Data provided Block Start
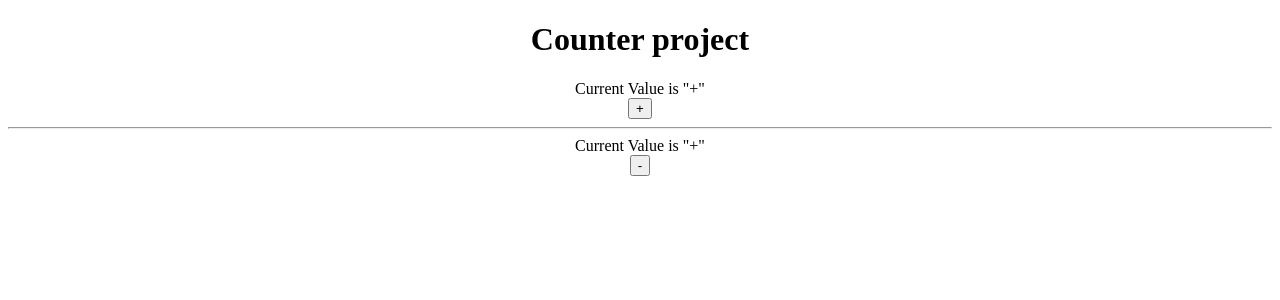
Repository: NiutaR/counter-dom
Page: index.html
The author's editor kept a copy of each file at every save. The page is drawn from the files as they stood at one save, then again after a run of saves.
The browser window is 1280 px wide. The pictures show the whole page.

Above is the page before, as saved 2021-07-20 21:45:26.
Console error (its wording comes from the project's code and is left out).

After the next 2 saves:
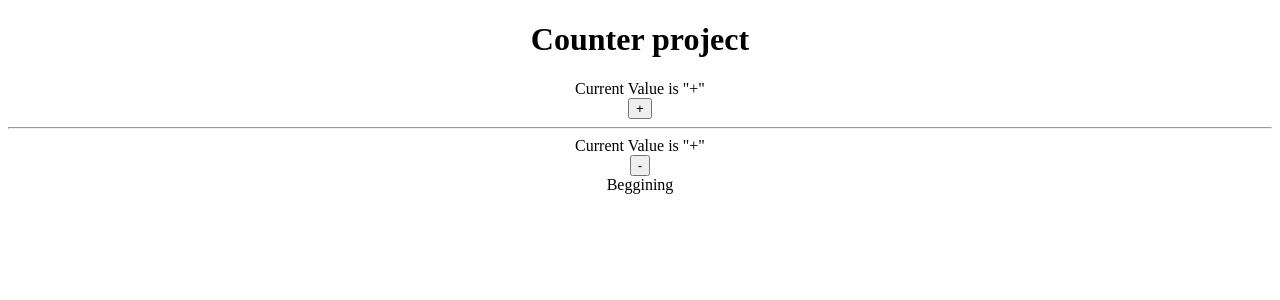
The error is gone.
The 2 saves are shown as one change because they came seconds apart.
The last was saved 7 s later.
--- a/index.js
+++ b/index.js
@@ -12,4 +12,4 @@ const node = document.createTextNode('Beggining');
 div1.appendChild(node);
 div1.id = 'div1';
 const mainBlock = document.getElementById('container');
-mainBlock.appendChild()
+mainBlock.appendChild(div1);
Data provided Block End
Data provided Block Start
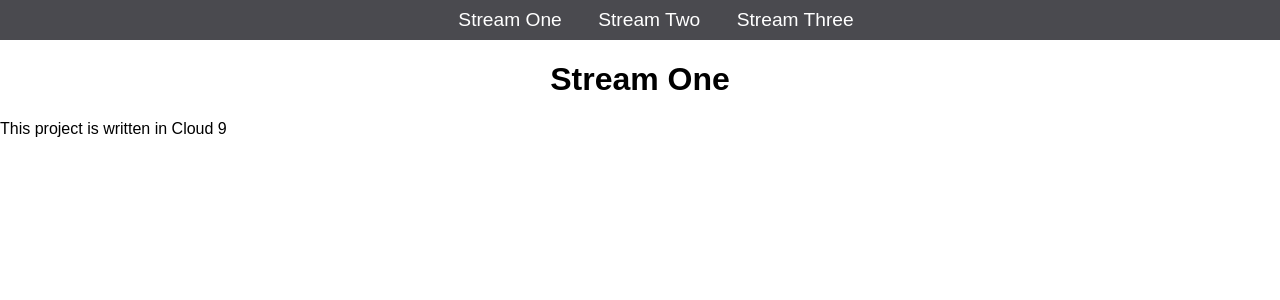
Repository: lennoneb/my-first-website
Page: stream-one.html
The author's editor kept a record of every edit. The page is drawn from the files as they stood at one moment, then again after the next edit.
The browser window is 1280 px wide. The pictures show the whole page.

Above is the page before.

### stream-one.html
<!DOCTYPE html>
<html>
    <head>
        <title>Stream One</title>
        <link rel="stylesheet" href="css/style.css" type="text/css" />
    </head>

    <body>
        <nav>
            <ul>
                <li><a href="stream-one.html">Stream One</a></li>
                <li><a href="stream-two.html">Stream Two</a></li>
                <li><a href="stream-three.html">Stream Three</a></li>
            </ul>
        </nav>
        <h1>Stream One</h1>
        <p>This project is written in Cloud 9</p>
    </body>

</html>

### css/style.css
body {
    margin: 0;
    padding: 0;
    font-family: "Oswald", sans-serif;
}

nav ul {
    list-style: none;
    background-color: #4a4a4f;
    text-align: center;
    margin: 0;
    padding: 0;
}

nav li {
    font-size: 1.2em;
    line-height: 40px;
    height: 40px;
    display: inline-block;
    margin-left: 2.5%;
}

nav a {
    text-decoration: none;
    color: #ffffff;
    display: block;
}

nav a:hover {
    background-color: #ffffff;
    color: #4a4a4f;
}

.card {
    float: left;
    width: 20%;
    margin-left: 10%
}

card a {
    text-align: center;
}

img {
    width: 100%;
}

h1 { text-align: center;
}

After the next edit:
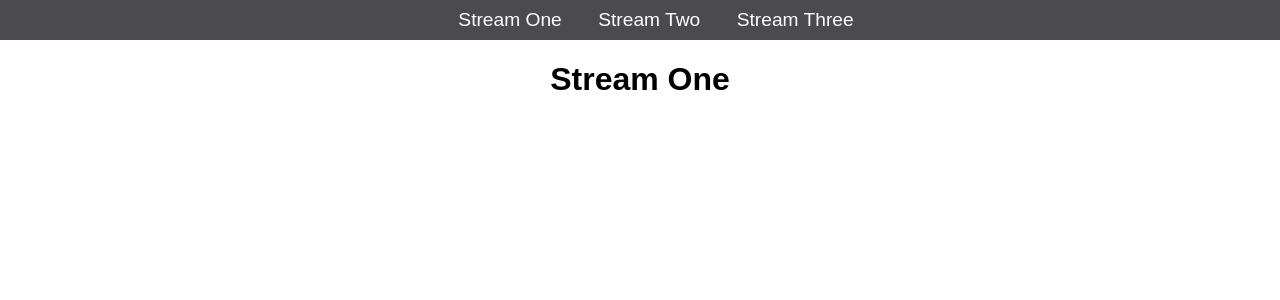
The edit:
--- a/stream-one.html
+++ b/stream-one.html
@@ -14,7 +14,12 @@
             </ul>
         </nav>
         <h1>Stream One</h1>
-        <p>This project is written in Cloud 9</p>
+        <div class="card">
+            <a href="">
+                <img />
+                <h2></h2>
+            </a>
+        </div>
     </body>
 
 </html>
Data provided Block End
Data provided Block Start
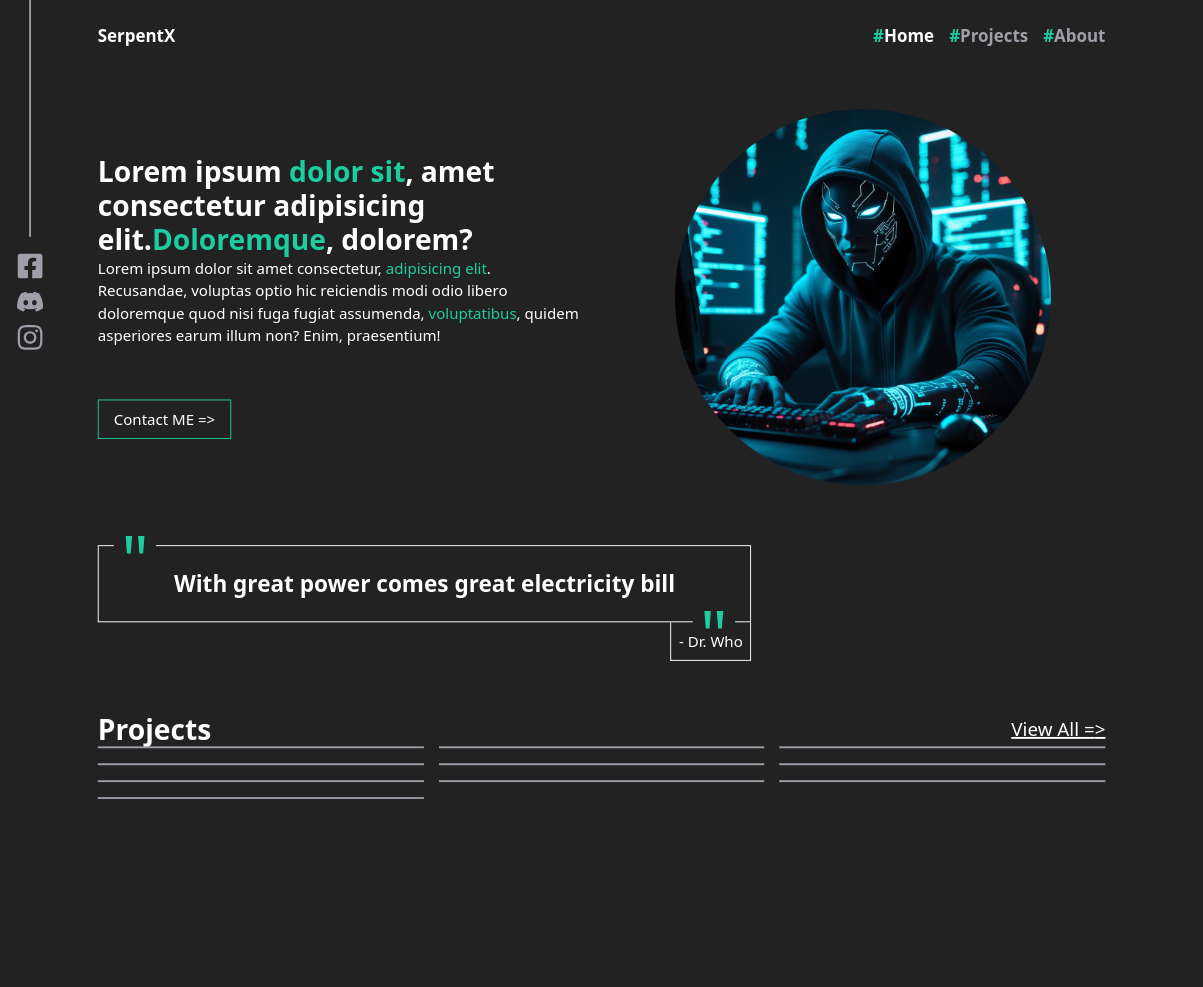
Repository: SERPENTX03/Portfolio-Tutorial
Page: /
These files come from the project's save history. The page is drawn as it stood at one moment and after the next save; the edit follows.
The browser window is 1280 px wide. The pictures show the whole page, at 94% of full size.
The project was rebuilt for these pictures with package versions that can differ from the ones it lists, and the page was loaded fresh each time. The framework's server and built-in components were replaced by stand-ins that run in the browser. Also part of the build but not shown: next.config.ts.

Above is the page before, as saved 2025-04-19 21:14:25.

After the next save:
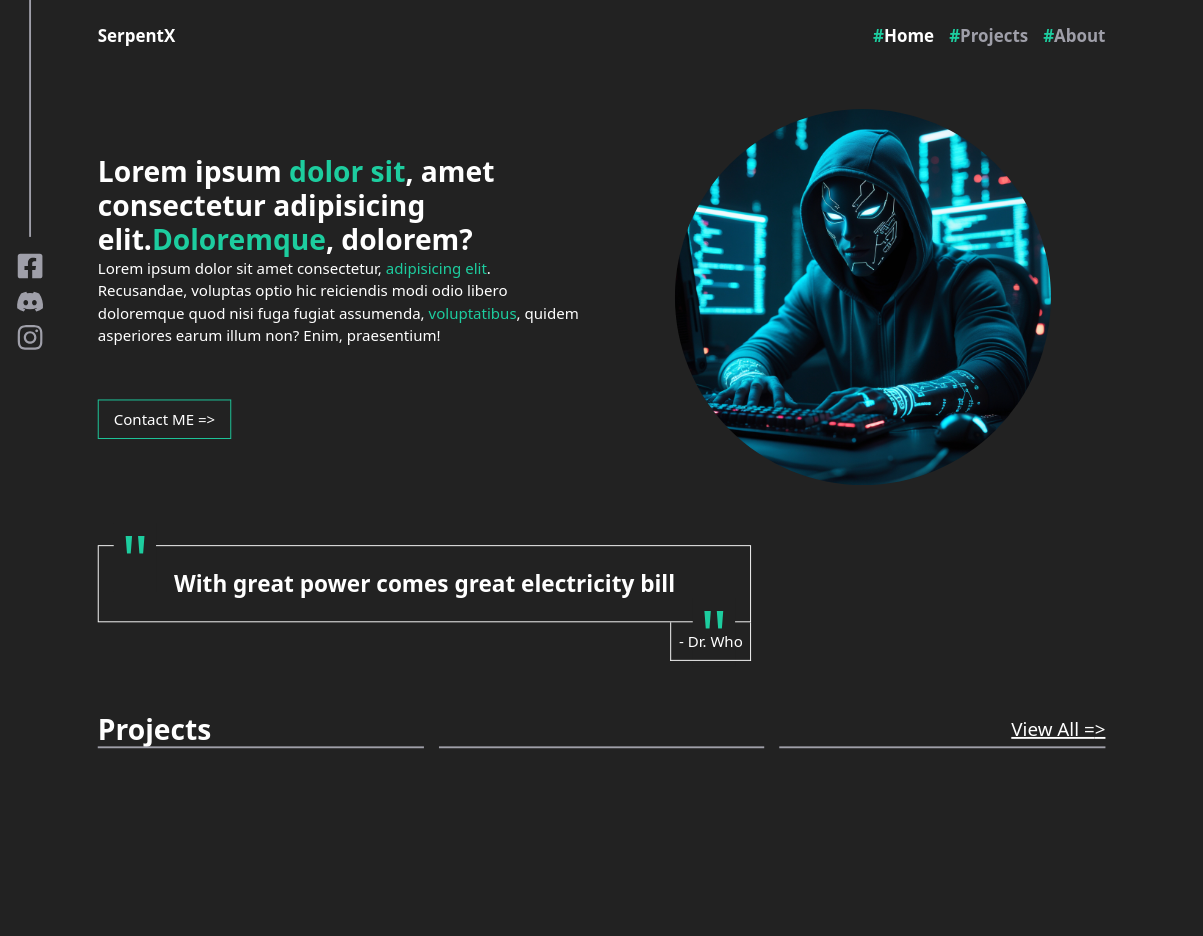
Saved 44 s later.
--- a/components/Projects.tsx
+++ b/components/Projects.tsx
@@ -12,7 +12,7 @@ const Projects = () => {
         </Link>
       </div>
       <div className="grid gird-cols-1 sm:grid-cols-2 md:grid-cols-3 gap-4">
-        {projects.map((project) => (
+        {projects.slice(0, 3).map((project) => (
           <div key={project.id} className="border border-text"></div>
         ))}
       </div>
Data provided Block End
* Action item *
Among the lines above, return those that contain the string "color".

* Result of this task *
    background-color: #4a4a4f;
    color: #ffffff;
    background-color: #ffffff;
    color: #4a4a4f;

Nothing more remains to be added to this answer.